Falcon Heavy, the world’s most powerful rocket, represents SpaceX’s entry into the heavy lift launch vehicle category.


With the ability to carry satellites or interplanetary spacecraft weighing over 53 metric tons (117,000 lb) to Low Earth Orbit (LEO), Falcon Heavy can lift nearly twice the payload of the next closest vehicle, the US Space Shuttle, and more than twice the payload of the Delta IV Heavy.

Elon Musk, CEO and chief rocket designer of Space Exploration Technologies (SpaceX) unveiled the dramatic final specifications and launch date for the Falcon Heavy, the world’s largest rocket.

“Falcon Heavy will carry more payload to orbit or escape velocity than any vehicle in history, apart from the Saturn V moon rocket, which was decommissioned after the Apollo program. This opens a new world of capability for both government and commercial space missions,” Musk told a press conference at the National Press Club in Washington, DC.

High Reliability and High Performance

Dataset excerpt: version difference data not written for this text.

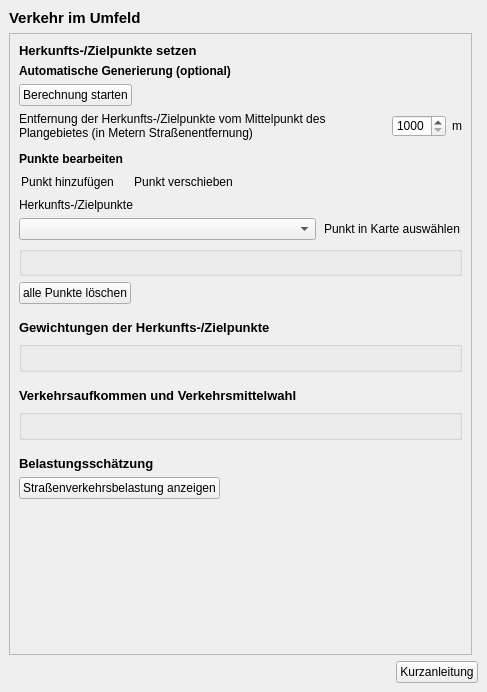
projektcheck/ProjektCheck-QGIS, file ui/domain_03-ViU.ui: the form before one commit.
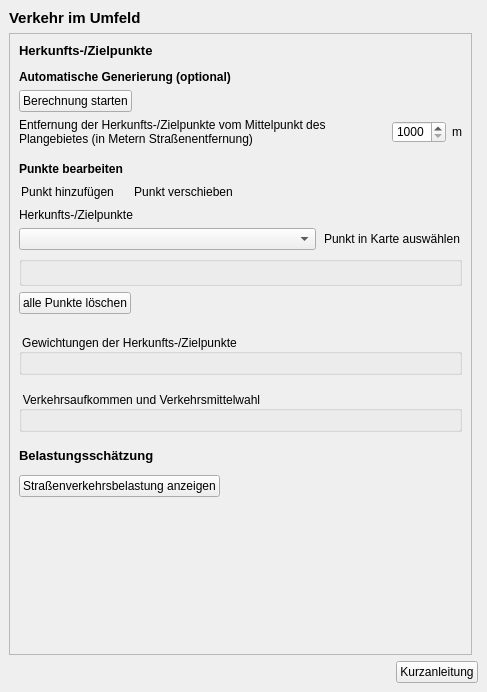
The form after the commit. Icons and pictures are not drawn.

```diff
--- a/ui/domain_03-ViU.ui
+++ b/ui/domain_03-ViU.ui
@@ -151,10 +151,26 @@
            <string/>
           </property>
           <property name="text">
-           <string>Herkunfts-/Zielpunkte setzen</string>
+           <string>Herkunfts-/Zielpunkte</string>
           </property>
          </widget>
         </item>
+        <item>
+         <spacer name="verticalSpacer_5">
+          <property name="orientation">
+           <enum>Qt::Vertical</enum>
+          </property>
+          <property name="sizeType">
+           <enum>QSizePolicy::Fixed</enum>
+          </property>
+          <property name="sizeHint" stdset="0">
+           <size>
+            <width>20</width>
+            <height>6</height>
+           </size>
+          </property>
+         </spacer>
+        </item>
         <item>
          <widget class="QLabel" name="label_15">
           <property name="font">
@@ -284,7 +300,7 @@
           <property name="sizeHint" stdset="0">
            <size>
             <width>20</width>
-            <height>6</height>
+            <height>10</height>
            </size>
           </property>
          </spacer>
@@ -538,7 +554,7 @@
           <property name="sizeHint" stdset="0">
            <size>
             <width>20</width>
-            <height>10</height>
+            <height>14</height>
            </size>
           </property>
          </spacer>
@@ -570,27 +586,10 @@
            <property name="bottomMargin">
             <number>0</number>
            </property>
-           <item>
-            <widget class="QLabel" name="label_12">
-             <property name="font">
-              <font>
-               <pointsize>10</pointsize>
-               <weight>75</weight>
-               <bold>true</bold>
-              </font>
-             </property>
-             <property name="toolTip">
-              <string/>
-             </property>
-             <property name="text">
-              <string>Gewichtungen der Herkunfts-/Zielpunkte</string>
-             </property>
-            </widget>
-           </item>
            <item>
             <widget class="QGroupBox" name="weights_group">
              <property name="title">
-              <string/>
+              <string>Gewichtungen der Herkunfts-/Zielpunkte</string>
              </property>
              <layout class="QVBoxLayout" name="verticalLayout_3"/>
             </widget>
@@ -611,27 +610,10 @@
              </property>
             </spacer>
            </item>
-           <item>
-            <widget class="QLabel" name="label_3">
-             <property name="font">
-              <font>
-               <pointsize>10</pointsize>
-               <weight>75</weight>
-               <bold>true</bold>
-              </font>
-             </property>
-             <property name="toolTip">
-              <string/>
-             </property>
-             <property name="text">
-              <string>Verkehrsaufkommen und Verkehrsmittelwahl</string>
-             </property>
-            </widget>
-           </item>
            <item>
             <widget class="QGroupBox" name="ways_group">
              <property name="title">
-              <string/>
+              <string>Verkehrsaufkommen und Verkehrsmittelwahl</string>
              </property>
              <layout class="QVBoxLayout" name="verticalLayout"/>
             </widget>
@@ -672,6 +654,22 @@
           </property>
          </widget>
         </item>
+        <item>
+         <spacer name="verticalSpacer_6">
+          <property name="orientation">
+           <enum>Qt::Vertical</enum>
+          </property>
+          <property name="sizeType">
+           <enum>QSizePolicy::Fixed</enum>
+          </property>
+          <property name="sizeHint" stdset="0">
+           <size>
+            <width>20</width>
+            <height>6</height>
+           </size>
+          </property>
+         </spacer>
+        </item>
         <item>
          <layout class="QHBoxLayout" name="horizontalLayout_4">
           <item>
```
Left out of the diff: 4 changed lines with no effect on the pictures.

The Falcon Heavy is designed for extreme reliability and can tolerate the failure of several engines and still complete its mission. As on commercial airliners, protective shells surround each engine to contain a worst-case situation such as fire or a chamber rupture, and prevent it from affecting the other engines and stages. A disabled engine is automatically shut down, and the remaining engines operate slightly longer to compensate for the loss without detriment to the mission.

Falcon Heavy will be the first rocket in history to feature propellant cross-feed from the side boosters to the center core. Propellant cross-feeding leaves the center core still carrying the majority of its propellant after the side boosters separate. This gives Falcon Heavy performance comparable to that of a three-stage rocket, even though only the single Merlin engine on the upper stage requires ignition after lift-off, further improving both reliability and payload performance. Should cross-feed not be required for lower mass missions, it can be easily turned off.

Anticipating potential astronaut transport needs, Falcon Heavy is also designed to meet NASA human rating standards. Falcon Heavy is designed to higher structural safety margins of 40% above flight loads, rather than the 25% level of other rockets, and triple redundant avionics. Despite being designed to higher structural margins than other rockets, the Falcon Heavy side booster stages have a mass ratio (full vs. empty) above 30, better than any launcher in history. By comparison, the Delta IV side boosters have a mass ratio of about 10.


If allowed to compete, SpaceX can help the Department of Defense save at least one billion dollars annually in space launch services, while providing a truly independent family of vehicles to help assure access to space.

The Falcon Heavy is classified as an Evolved Expendable Launch Vehicle (EELV). The EELV program was established by the United States Air Force to launch satellites into orbit more economically. The program was intended to both secure access to space for the Department of Defense and other United States government payloads and lower costs by at least 25%, and with a goal of 50%.

Unfortunately, primarily due to lack of competition, costs have actually escalated–increasing by over 30% for FY 2012 alone. The total cost of the current program now exceeds $2.7B, with over $1B paid to a single provider just to sustain the program. That is one billion dollars per year, whether they launch or not.

Falcon Heavy with more than twice the payload but less than one third the cost of a Delta IV Heavy, will provide much needed relief to government and commercial budgets. This year, even as the Department of Defense budget was cut, the EELV launch program, which includes the Delta IV, still saw a thirty percent increase.

The 2012 Air Force budget includes $1.74B for four launches, an average of $435M per launch. With Falcon Heavy priced at $80-125M per launch SpaceX has the potential to provide the US government significant value. In addition, the medium-lift Falcon 9 could support a number of medium-lift Air Force launches at only $50-60M per launch, if SpaceX were allowed to compete for this business.

Click here for complete benefits the SpaceX Falcon family of launch vehicles provides to EELV.

Fairing Volume

Below are the standard fairing dimensions for Falcon Heavy. Dimensions are in meters and in inches inside the brackets. Custom fairings are available at incremental cost.


source spacex